# Work instruction
Return each line of the entries that holds the string "消息类型".

# Material to process
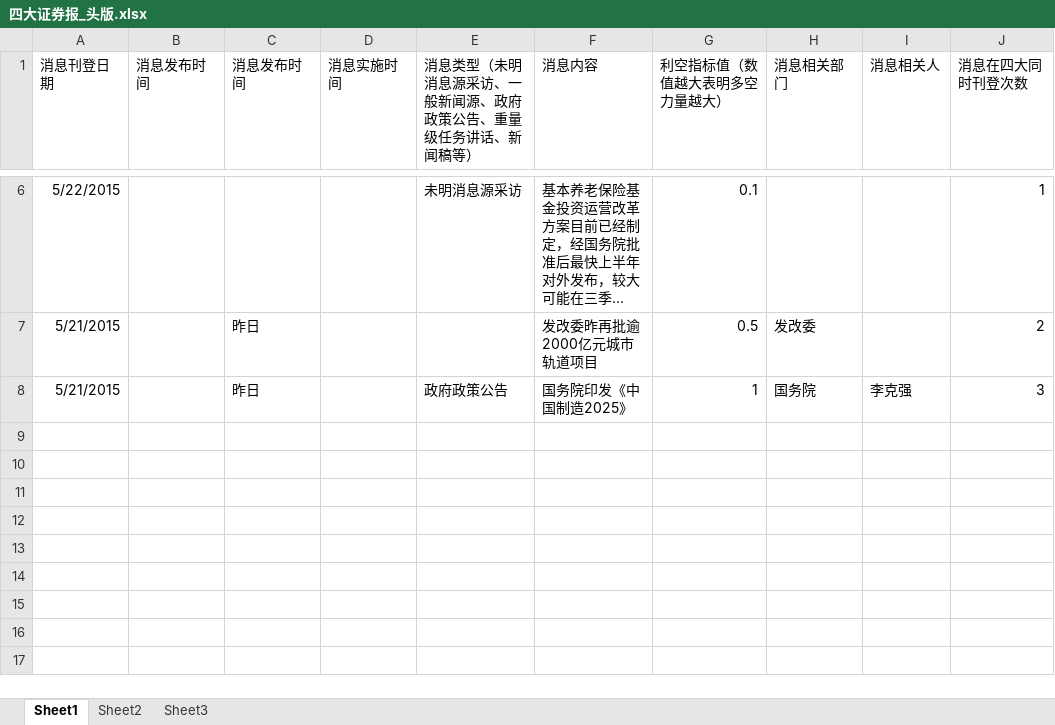
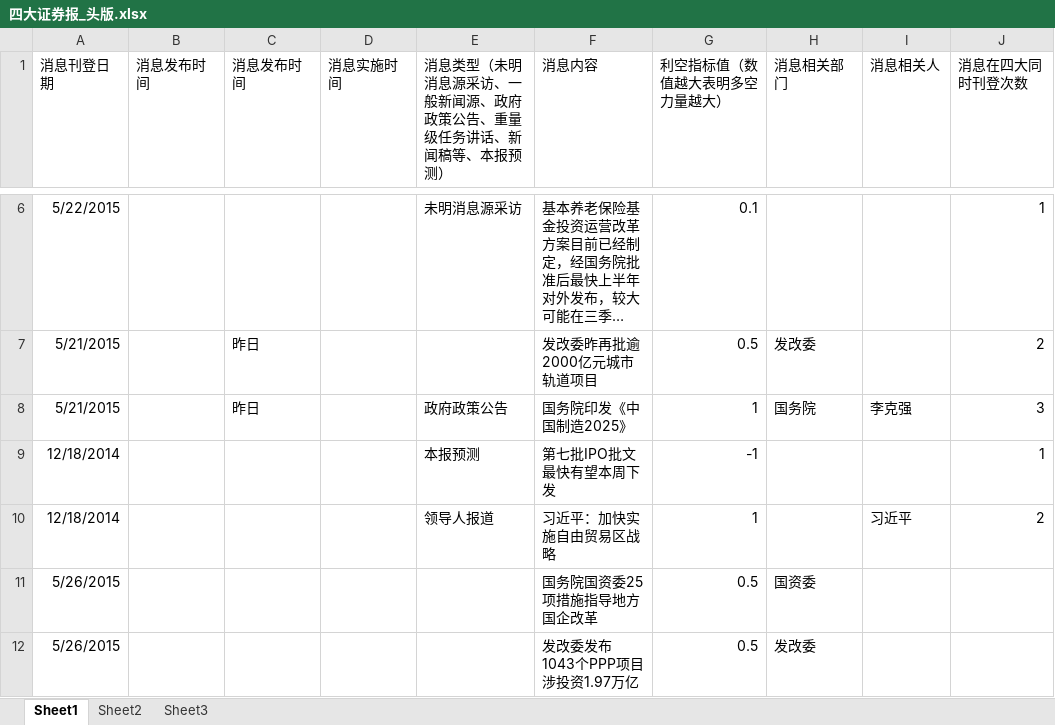
Before and after one commit to jyltiger813/kettlejobs, an Excel workbook: sse/综合数据分析（天）/四大证券报_头版.xlsx, sheet Sheet1, drawn as a sheet; only a part is shown, gaps mark what is left out; long unchanged cells end in …; values as stored, in another font and other column widths than the file's, no borders; the diff names each change by its address in the sheet, - before the commit and + after, or states it on an @@ line.

```diff
--- a/sse/综合数据分析（天）/四大证券报_头版.xlsx (sheet Sheet1)
+++ b/sse/综合数据分析（天）/四大证券报_头版.xlsx (sheet Sheet1)
-E1: 消息类型（未明消息源采访、一般新闻源、政府政策公告、重量级任务讲话、新闻稿等）
+E1: 消息类型（未明消息源采访、一般新闻源、政府政策公告、重量级任务讲话、新闻稿等、本报预测）
+row 9: 12/18/2014 |  |  |  | 本报预测 | 第七批IPO批文最快有望本周下发 | -1 |  |  | 1
+row 10: 12/18/2014 |  |  |  | 领导人报道 | 习近平：加快实施自由贸易区战略 | 1 |  | 习近平 | 2
+row 11: 5/26/2015 |  |  |  |  | 国务院国资委25项措施指导地方国企改革 | 0.5 | 国资委
+row 12: 5/26/2015 |  |  |  |  | 发改委发布1043个PPP项目 涉投资1.97万亿 | 0.5 | 发改委
```
Also changed, not shown: 4 other files.
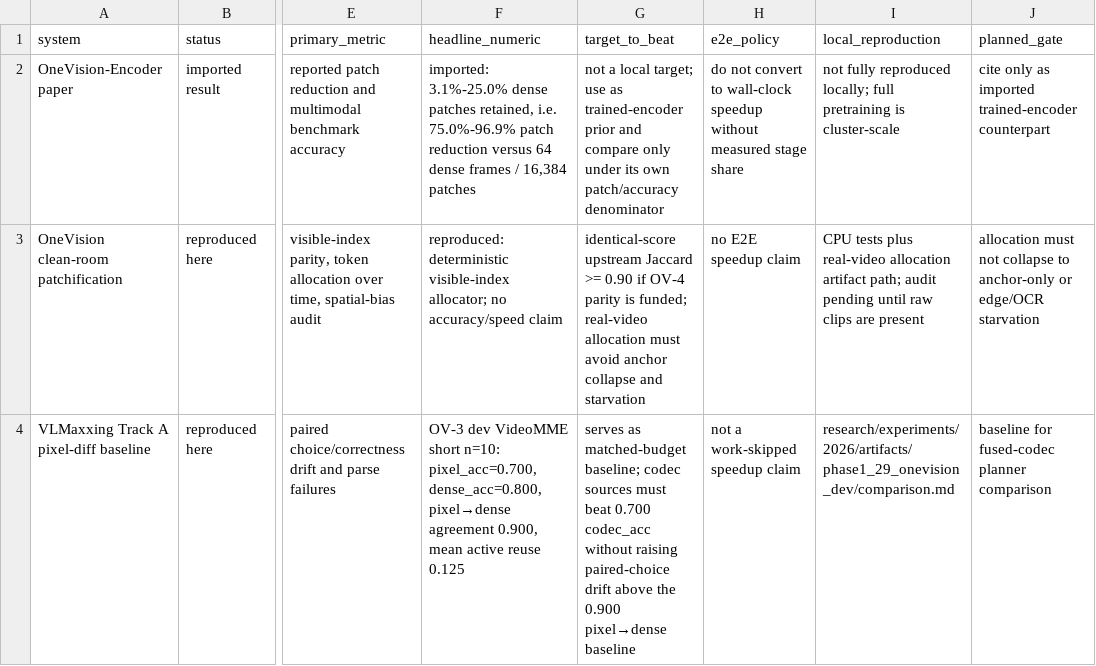
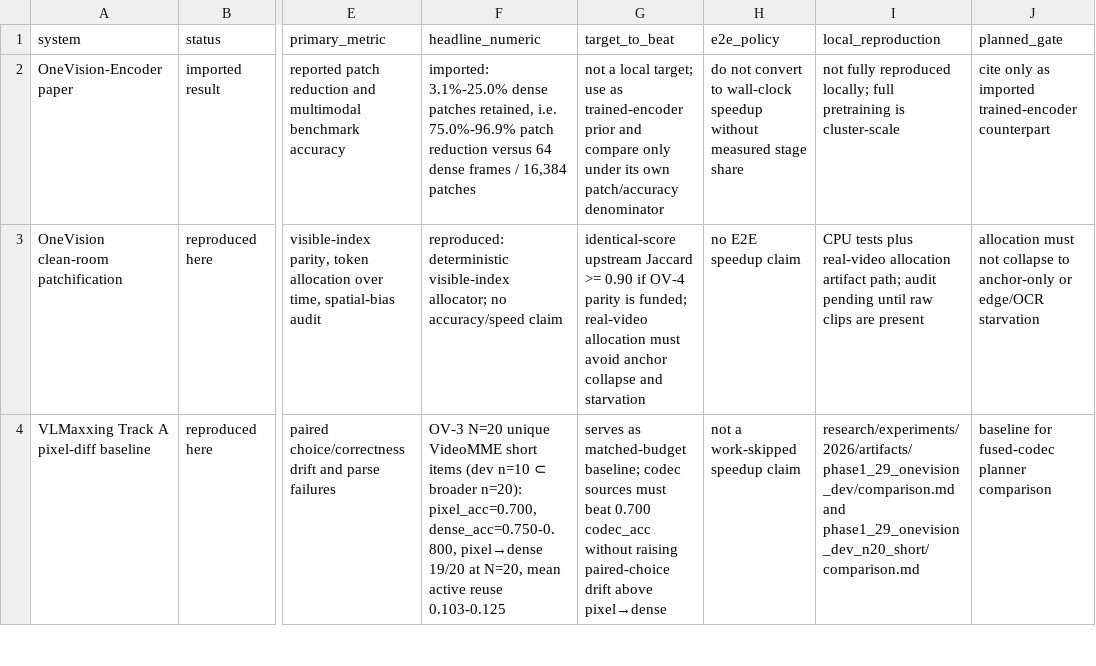
Before and after one commit to jfbastien/VLMaxxing, a CSV file: research/experiments/2026/artifacts/onevision_vlmaxxing_plan/comparison_table_plan.csv, drawn as a sheet; only a part is shown, gaps mark what is left out; the diff covers the shown part only; the diff names each change by its address in the sheet, - before the commit and + after, or states it on an @@ line.

Commit message:
results(onevision): close OV-3 with N=20 unique-item evidence
Roll up the OV-3 dev (n=10) and broader (n=20) passes into the prereg execution log, the OneVision/VLMaxxing comparison table, and the editor packet, with the correction that the n=20 manifest is the superset of the n=10 dev manifest: union is 20 unique items, not 30. Across 20 short VideoMME items at 8 frames on Qwen2.5-VL-7B-4bit, three independent codec score sources (novel_coded, motion-only, residual-only) each track frozen-Qwen dense answers exactly on every item at +5 percentage points over pixel max_abs at matched ~10% mean active reuse. The OneVision-style weighted motion+residual fused score regresses to the pixel answer set on every one of 20 items, picking up the same 1 paired-choice drift pixel does and producing no codec_minus_pixel improvement: pixel→dense is 19/20, codec→dense is 19/20 for fused and 20/20 for the simple sources. The decision-log reopen condition for "Continuous H.264 spatial scoring as saliency oracle" is satisfied for the simple sources and rejected for fused. The n=20 comparison builder now records the manifest from per-source summaries instead of a hard-coded value. OV-4 NVIDIA parity and OV-6 Track B sparse vision remain deferred; OV-8 C-PERSIST is CPU-only accounting and can run without new model time.

```diff
--- a/research/experiments/2026/artifacts/onevision_vlmaxxing_plan/comparison_table_plan.csv
+++ b/research/experiments/2026/artifacts/onevision_vlmaxxing_plan/comparison_table_plan.csv
-F4 (headline_numeric): OV-3 dev VideoMME short n=10: pixel_acc=0.700, dense_acc=0.800, pixel→dense agreement 0.900, mean active reuse 0.125
+F4 (headline_numeric): OV-3 N=20 unique VideoMME short items (dev n=10 ⊂ broader n=20): pixel_acc=0.700, dense_acc=0.750-0.800, pixel→dense 19/20 at N=20, mean active reuse 0.103-0.125
-G4 (target_to_beat): …drift above the 0.900 pixel→dense baseline
+G4 (target_to_beat): …drift above pixel→dense
-I4 (local_reproduction): research/experiments/2026/artifacts/phase1_29_onevision_dev/comparison.md
+I4 (local_reproduction): research/experiments/2026/artifacts/phase1_29_onevision_dev/comparison.md and phase1_29_onevision_dev_n20_short/comparison.md
```
Also changed, not shown: 6 edited cells elsewhere in this file, 9 other files.
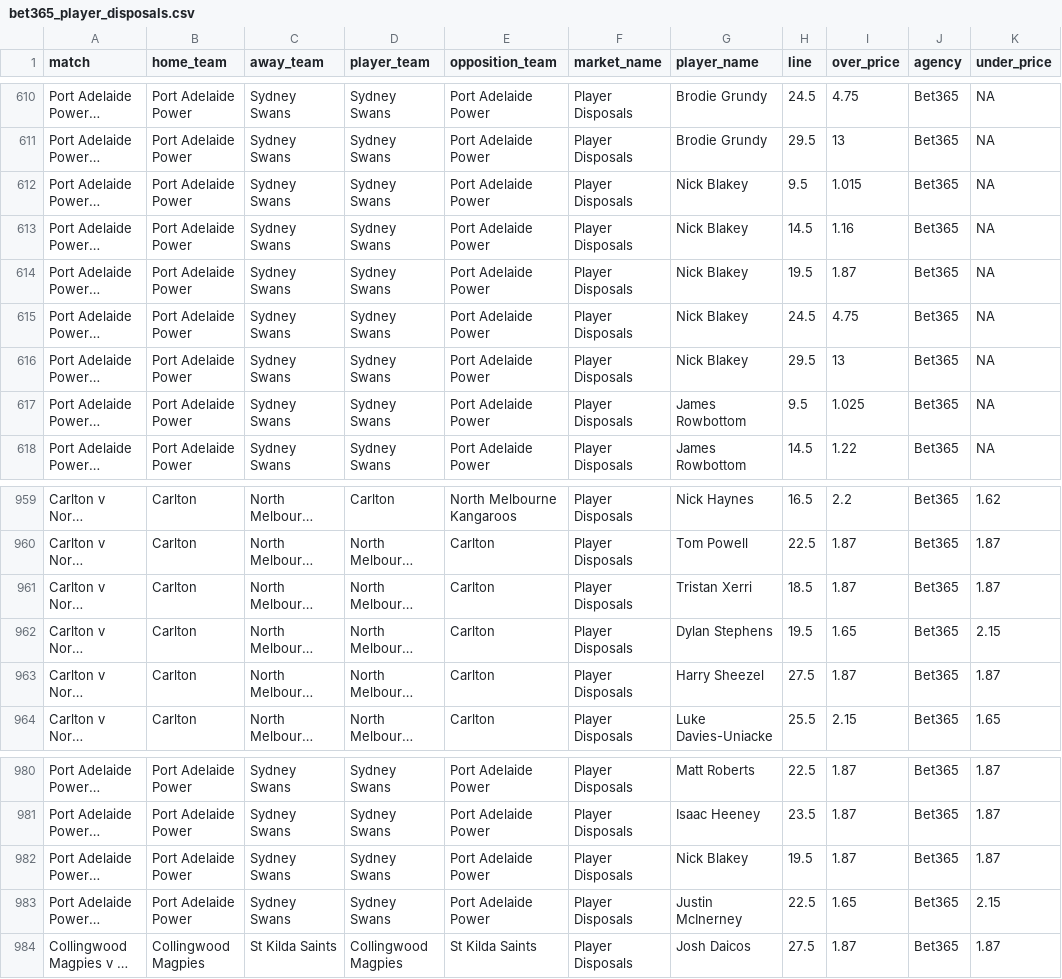
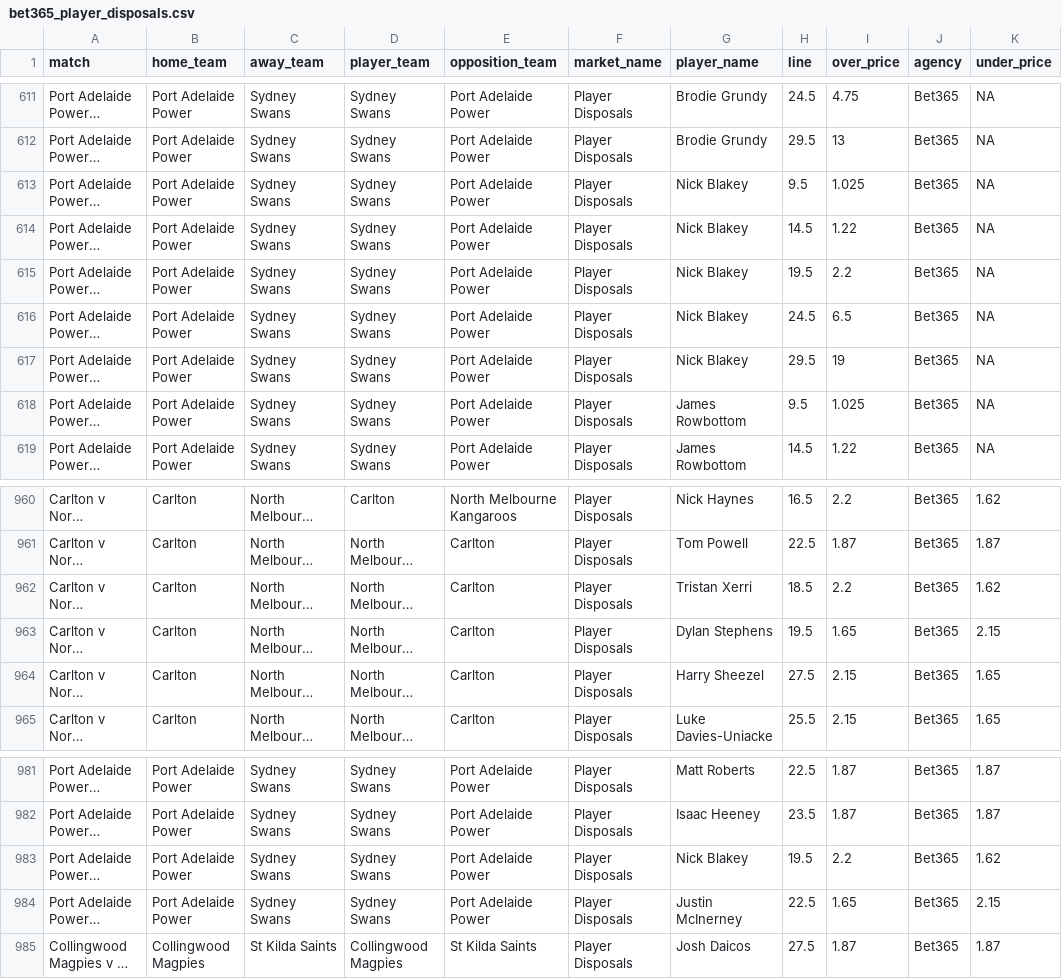
Before and after one commit to jamesbrown1417/AFL, a CSV file: Data/scraped_odds/bet365_player_disposals.csv, drawn as a sheet; only a part is shown, gaps mark what is left out; long unchanged cells end in …; addresses are those after the commit; the diff covers the shown part only; the diff names each change by its address in the sheet, - before the commit and + after, or states it on an @@ line.

```diff
--- a/Data/scraped_odds/bet365_player_disposals.csv
+++ b/Data/scraped_odds/bet365_player_disposals.csv
-I613 (over_price): 1.015
+I613 (over_price): 1.025
-I614 (over_price): 1.16
+I614 (over_price): 1.22
-I615 (over_price): 1.87
+I615 (over_price): 2.2
-I616 (over_price): 4.75
+I616 (over_price): 6.5
-I617 (over_price): 13
+I617 (over_price): 19
-I962 (over_price): 1.87
+I962 (over_price): 2.2
-K962 (under_price): 1.87
+K962 (under_price): 1.62
-I964 (over_price): 1.87
+I964 (over_price): 2.15
-K964 (under_price): 1.87
+K964 (under_price): 1.65
-I983 (over_price): 1.87
+I983 (over_price): 2.2
-K983 (under_price): 1.87
+K983 (under_price): 1.62
```
Also changed, not shown: 1 added row and 18 edited cells elsewhere in this file, Data/all_arbs.csv, Data/scraped_odds/pointsbet_player_fantasy_points.csv, 53 other files.
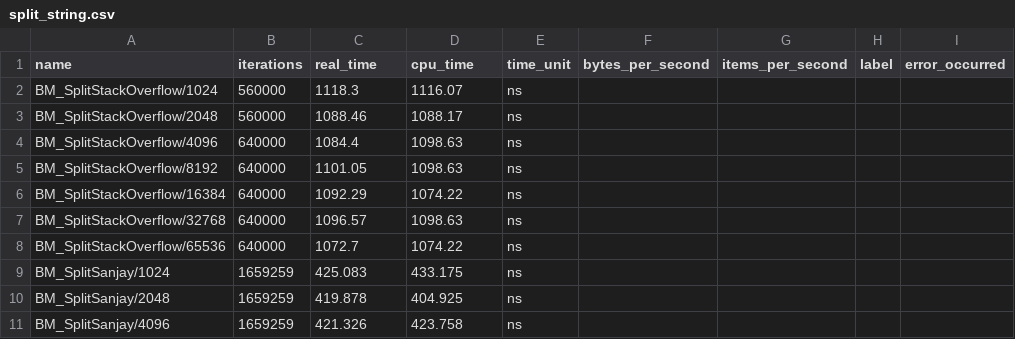
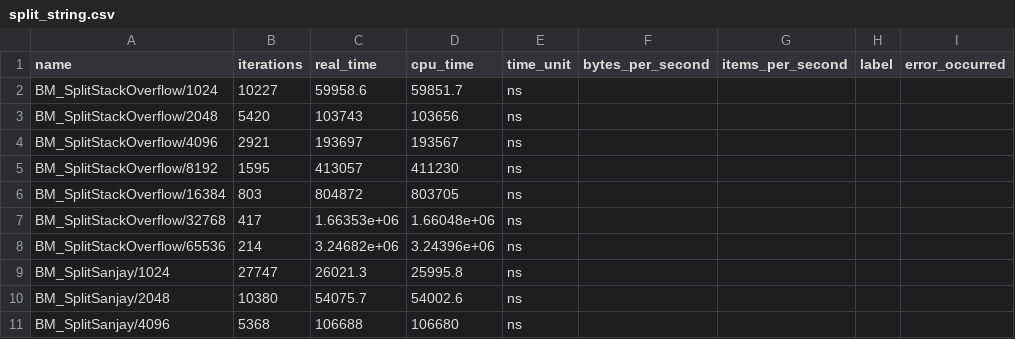
Before and after one commit to ourarash/cpp_tour, a CSV file: src/benchmark/output/split_string.csv, drawn as a sheet; only a part is shown; the diff covers the shown part only; the diff names each change by its address in the sheet, - before the commit and + after, or states it on an @@ line.

Commit message:
Improved split string benchmark

```diff
--- a/src/benchmark/output/split_string.csv
+++ b/src/benchmark/output/split_string.csv
-B2 (iterations): 560000
+B2 (iterations): 10227
-C2 (real_time): 1118.3
+C2 (real_time): 59958.6
-D2 (cpu_time): 1116.07
+D2 (cpu_time): 59851.7
-B3 (iterations): 560000
+B3 (iterations): 5420
-C3 (real_time): 1088.46
+C3 (real_time): 103743
-D3 (cpu_time): 1088.17
+D3 (cpu_time): 103656
-B4 (iterations): 640000
+B4 (iterations): 2921
-C4 (real_time): 1084.4
+C4 (real_time): 193697
-D4 (cpu_time): 1098.63
+D4 (cpu_time): 193567
-B5 (iterations): 640000
+B5 (iterations): 1595
-C5 (real_time): 1101.05
+C5 (real_time): 413057
-D5 (cpu_time): 1098.63
+D5 (cpu_time): 411230
-B6 (iterations): 640000
+B6 (iterations): 803
-C6 (real_time): 1092.29
+C6 (real_time): 804872
-D6 (cpu_time): 1074.22
+D6 (cpu_time): 803705
-B7 (iterations): 640000
+B7 (iterations): 417
-C7 (real_time): 1096.57
+C7 (real_time): 1.66353e+06
-D7 (cpu_time): 1098.63
+D7 (cpu_time): 1.66048e+06
-B8 (iterations): 640000
+B8 (iterations): 214
-C8 (real_time): 1072.7
+C8 (real_time): 3.24682e+06
-D8 (cpu_time): 1074.22
+D8 (cpu_time): 3.24396e+06
-B9 (iterations): 1659259
+B9 (iterations): 27747
-C9 (real_time): 425.083
+C9 (real_time): 26021.3
-D9 (cpu_time): 433.175
+D9 (cpu_time): 25995.8
-B10 (iterations): 1659259
+B10 (iterations): 10380
-C10 (real_time): 419.878
+C10 (real_time): 54075.7
-D10 (cpu_time): 404.925
+D10 (cpu_time): 54002.6
-B11 (iterations): 1659259
+B11 (iterations): 5368
-C11 (real_time): 421.326
+C11 (real_time): 106688
-D11 (cpu_time): 423.758
+D11 (cpu_time): 106680
```
Also changed, not shown: 12 edited cells elsewhere in this file, 1 other file.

# Solution to the exercise
-E1: 消息类型（未明消息源采访、一般新闻源、政府政策公告、重量级任务讲话、新闻稿等）
+E1: 消息类型（未明消息源采访、一般新闻源、政府政策公告、重量级任务讲话、新闻稿等、本报预测）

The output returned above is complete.